%8 11/2017
%G eng
%0 Generic
%D 2017
%T PLASMA 17 Performance Report
%A Maksims Abalenkovs
%A Negin Bagherpour
%A Jack Dongarra
%A Mark Gates
%A Azzam Haidar
%A Jakub Kurzak
%A Piotr Luszczek
%A Samuel Relton
%A Jakub Sistek
%A David Stevens
%A Panruo Wu
%A Ichitaro Yamazaki
%A Asim YarKhan
%A Mawussi Zounon
%X PLASMA (Parallel Linear Algebra for Multicore Architectures) is a dense linear algebra package at the forefront of multicore computing. PLASMA is designed to deliver the highest possible performance from a system with multiple sockets of multicore processors. PLASMA achieves this objective by combining state of the art solutions in parallel algorithms, scheduling, and software engineering. PLASMA currently offers a collection of routines for solving linear systems of equations and least square problems.
%B Innovative Computing Laboratory Technical Report
%I University of Tennessee
%8 06-2017
%G eng
%0 Generic
%D 2017
%T PLASMA 17.1 Functionality Report
%A Maksims Abalenkovs
%A Negin Bagherpour
%A Jack Dongarra
%A Mark Gates
%A Azzam Haidar
%A Jakub Kurzak
%A Piotr Luszczek
%A Samuel Relton
%A Jakub Sistek
%A David Stevens
%A Panruo Wu
%A Ichitaro Yamazaki
%A Asim YarKhan
%A Mawussi Zounon
%X PLASMA (Parallel Linear Algebra for Multicore Architectures) is a dense linear algebra package at the forefront of multicore computing. PLASMA is designed to deliver the highest possible performance from a system with multiple sockets of multicore processors. PLASMA achieves this objective by combining state of the art solutions in parallel algorithms, scheduling, and software engineering. PLASMA currently offers a collection of routines for solving linear systems of equations and least square problems.
%B Innovative Computing Laboratory Technical Report
%I University of Tennessee
%8 06-2017
%G eng
%0 Generic
%D 2017

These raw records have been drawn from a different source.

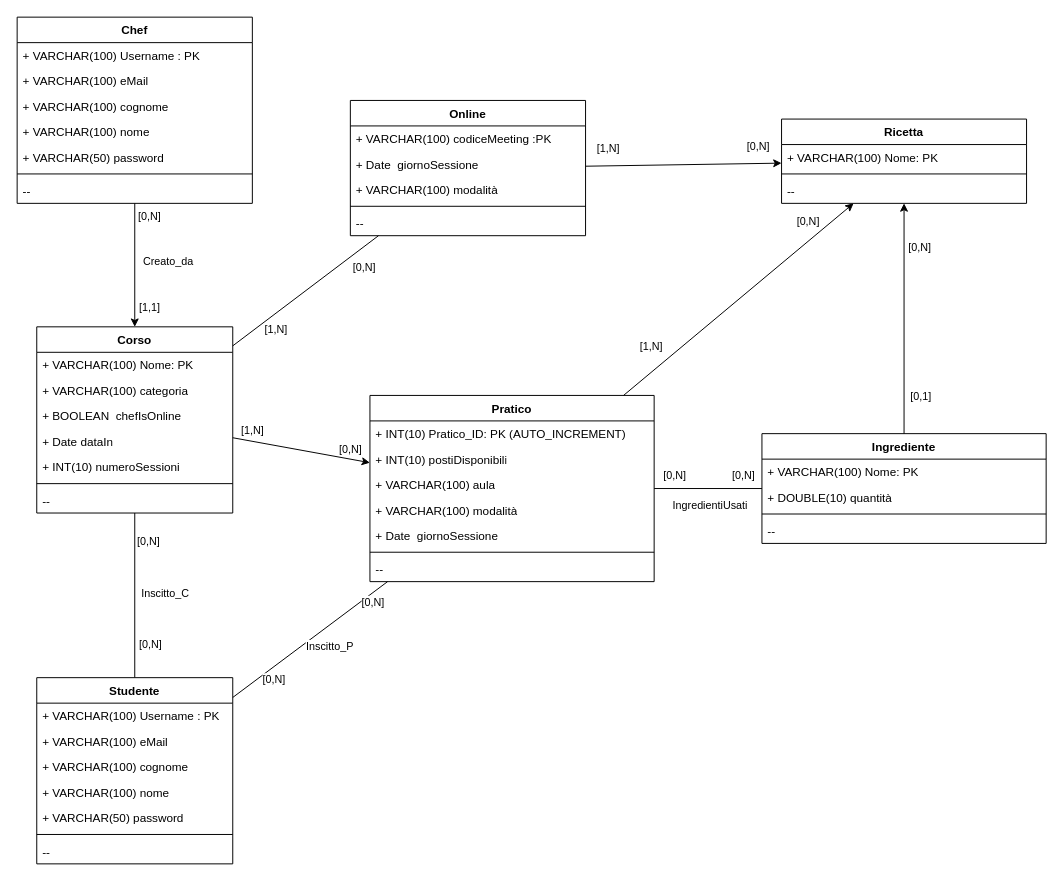
This is page "umlRistrutturato" (2 of 3) of bdd/uml/UML1.drawio from MetisWastaken/UninaFoodLab, a draw.io file, before an edit. Source tidied: cells renumbered, new cells numbered last; positions are measured from the earlier drawing's top-left corner, leaving out a move shared by most shapes. Both pictures are drawn from the tidied source at 98%, with x=0, y=0 at pixel (17, 17).
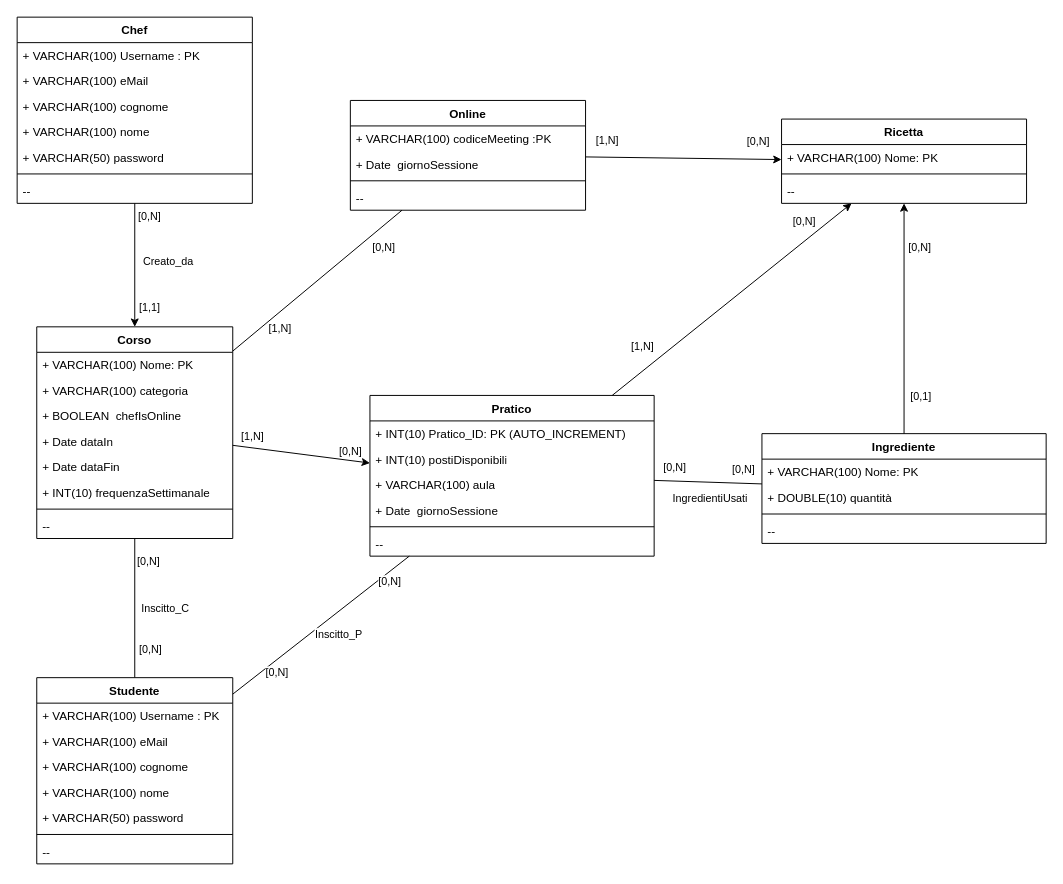
After the change.

Change to the diagram source:
```diff
@@
     <mxCell id="6" value="Corso" style="swimlane;align=center;verticalAlign=top;horizontal=1;startSize=26;whiteSpace=wrap;html=1;" parent="1" vertex="1">
-      <mxGeometry x="20" y="316" width="200" height="190" as="geometry" />
+      <mxGeometry x="20" y="316" width="200" height="216" as="geometry" />
     </mxCell>
@@
+    <mxCell id="80" value="+ Date dataFin" style="text;strokeColor=none;fillColor=none;align=left;verticalAlign=top;spacingLeft=4;spacingRight=4;overflow=hidden;whiteSpace=wrap;html=1;" parent="6" vertex="1">
+      <mxGeometry y="130" width="200" height="26" as="geometry" />
+    </mxCell>
-    <mxCell id="11" value="+ INT(10) numeroSessioni" style="text;strokeColor=none;fillColor=none;align=left;verticalAlign=top;spacingLeft=4;spacingRight=4;overflow=hidden;whiteSpace=wrap;html=1;" parent="6" vertex="1">
-      <mxGeometry y="130" width="200" height="26" as="geometry" />
+    <mxCell id="11" value="+ INT(10) frequenzaSettimanale" style="text;strokeColor=none;fillColor=none;align=left;verticalAlign=top;spacingLeft=4;spacingRight=4;overflow=hidden;whiteSpace=wrap;html=1;" parent="6" vertex="1">
+      <mxGeometry y="156" width="200" height="26" as="geometry" />
     </mxCell>
     <mxCell id="12" style="line;strokeWidth=1;fillColor=none;align=left;verticalAlign=middle;spacingTop=-1;spacingLeft=3;spacingRight=3;labelPosition=right;strokeColor=inherit;" parent="6" vertex="1">
-      <mxGeometry y="156" width="200" height="8" as="geometry" />
+      <mxGeometry y="182" width="200" height="8" as="geometry" />
     </mxCell>
     <mxCell id="13" value="--" style="text;strokeColor=none;fillColor=none;align=left;verticalAlign=top;spacingLeft=4;spacingRight=4;overflow=hidden;whiteSpace=wrap;html=1;" parent="6" vertex="1">
-      <mxGeometry y="164" width="200" height="26" as="geometry" />
+      <mxGeometry y="190" width="200" height="26" as="geometry" />
     </mxCell>
@@
     <mxCell id="35" value="Pratico" style="swimlane;align=center;verticalAlign=top;horizontal=1;startSize=26;whiteSpace=wrap;html=1;" parent="1" vertex="1">
-      <mxGeometry x="360" y="386" width="290" height="190" as="geometry" />
+      <mxGeometry x="360" y="386" width="290" height="164" as="geometry" />
     </mxCell>
@@
-    <mxCell id="39" value="+ VARCHAR(100)&amp;nbsp;modalità" style="text;strokeColor=none;fillColor=none;align=left;verticalAlign=top;spacingLeft=4;spacingRight=4;overflow=hidden;whiteSpace=wrap;html=1;" parent="35" vertex="1">
-      <mxGeometry y="104" width="290" height="26" as="geometry" />
-    </mxCell>
     <mxCell id="40" value="+ Date&amp;nbsp;&amp;nbsp;giornoSessione" style="text;strokeColor=none;fillColor=none;align=left;verticalAlign=top;spacingLeft=4;spacingRight=4;overflow=hidden;whiteSpace=wrap;html=1;" parent="35" vertex="1">
-      <mxGeometry y="130" width="290" height="26" as="geometry" />
+      <mxGeometry y="104" width="290" height="26" as="geometry" />
     </mxCell>
     <mxCell id="41" style="line;strokeWidth=1;fillColor=none;align=left;verticalAlign=middle;spacingTop=-1;spacingLeft=3;spacingRight=3;labelPosition=right;strokeColor=inherit;" parent="35" vertex="1">
-      <mxGeometry y="156" width="290" height="8" as="geometry" />
+      <mxGeometry y="130" width="290" height="8" as="geometry" />
     </mxCell>
     <mxCell id="42" value="--" style="text;strokeColor=none;fillColor=none;align=left;verticalAlign=top;spacingLeft=4;spacingRight=4;overflow=hidden;whiteSpace=wrap;html=1;" parent="35" vertex="1">
-      <mxGeometry y="164" width="290" height="26" as="geometry" />
+      <mxGeometry y="138" width="290" height="26" as="geometry" />
     </mxCell>
@@
-    <mxCell id="64" style="edgeStyle=none;shape=connector;rounded=0;jettySize=auto;html=1;strokeColor=default;strokeWidth=1;align=center;verticalAlign=middle;endArrow=none;endFill=0;endSize=6;startArrow=classic;startFill=1;" parent="1" edge="1" source="35" target="6">
-      <mxGeometry relative="1" as="geometry" />
+    <mxCell id="64" style="edgeStyle=none;shape=connector;rounded=0;jettySize=auto;html=1;strokeColor=default;strokeWidth=1;align=center;verticalAlign=middle;endArrow=none;endFill=0;endSize=6;startArrow=classic;startFill=1;" parent="1" edge="1" target="6">
+      <mxGeometry relative="1" as="geometry">
+        <mxPoint x="360" y="455" as="sourcePoint" />
+      </mxGeometry>
     </mxCell>
@@
     <mxCell id="71" value="Online" style="swimlane;align=center;verticalAlign=top;horizontal=1;startSize=26;whiteSpace=wrap;html=1;" parent="1" vertex="1">
-      <mxGeometry x="340" y="85" width="240" height="138" as="geometry" />
+      <mxGeometry x="340" y="85" width="240" height="112" as="geometry" />
     </mxCell>
@@
-    <mxCell id="74" value="+ VARCHAR(100)&amp;nbsp;modalità" style="text;strokeColor=none;fillColor=none;align=left;verticalAlign=top;spacingLeft=4;spacingRight=4;overflow=hidden;whiteSpace=wrap;html=1;" parent="71" vertex="1">
-      <mxGeometry y="78" width="240" height="26" as="geometry" />
-    </mxCell>
     <mxCell id="75" style="line;strokeWidth=1;fillColor=none;align=left;verticalAlign=middle;spacingTop=-1;spacingLeft=3;spacingRight=3;labelPosition=right;strokeColor=inherit;" parent="71" vertex="1">
-      <mxGeometry y="104" width="240" height="8" as="geometry" />
+      <mxGeometry y="78" width="240" height="8" as="geometry" />
     </mxCell>
     <mxCell id="76" value="--" style="text;strokeColor=none;fillColor=none;align=left;verticalAlign=top;spacingLeft=4;spacingRight=4;overflow=hidden;whiteSpace=wrap;html=1;" parent="71" vertex="1">
-      <mxGeometry y="112" width="240" height="26" as="geometry" />
+      <mxGeometry y="86" width="240" height="26" as="geometry" />
     </mxCell>
```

%T Roadmap for the Development of a Linear Algebra Library for Exascale Computing: SLATE: Software for Linear Algebra Targeting Exascale
%A Ahmad Abdelfattah
%A Hartwig Anzt
%A Aurelien Bouteiller
%A Anthony Danalis
%A Jack Dongarra
%A Mark Gates
%A Azzam Haidar
%A Jakub Kurzak
%A Piotr Luszczek
%A Stanimire Tomov
%A Stephen Wood
%A Panruo Wu
%A Ichitaro Yamazaki
%A Asim YarKhan
%B SLATE Working Notes
%I Innovative Computing Laboratory, University of Tennessee
%8 06-2017
%G eng
%9 SLATE Working Notes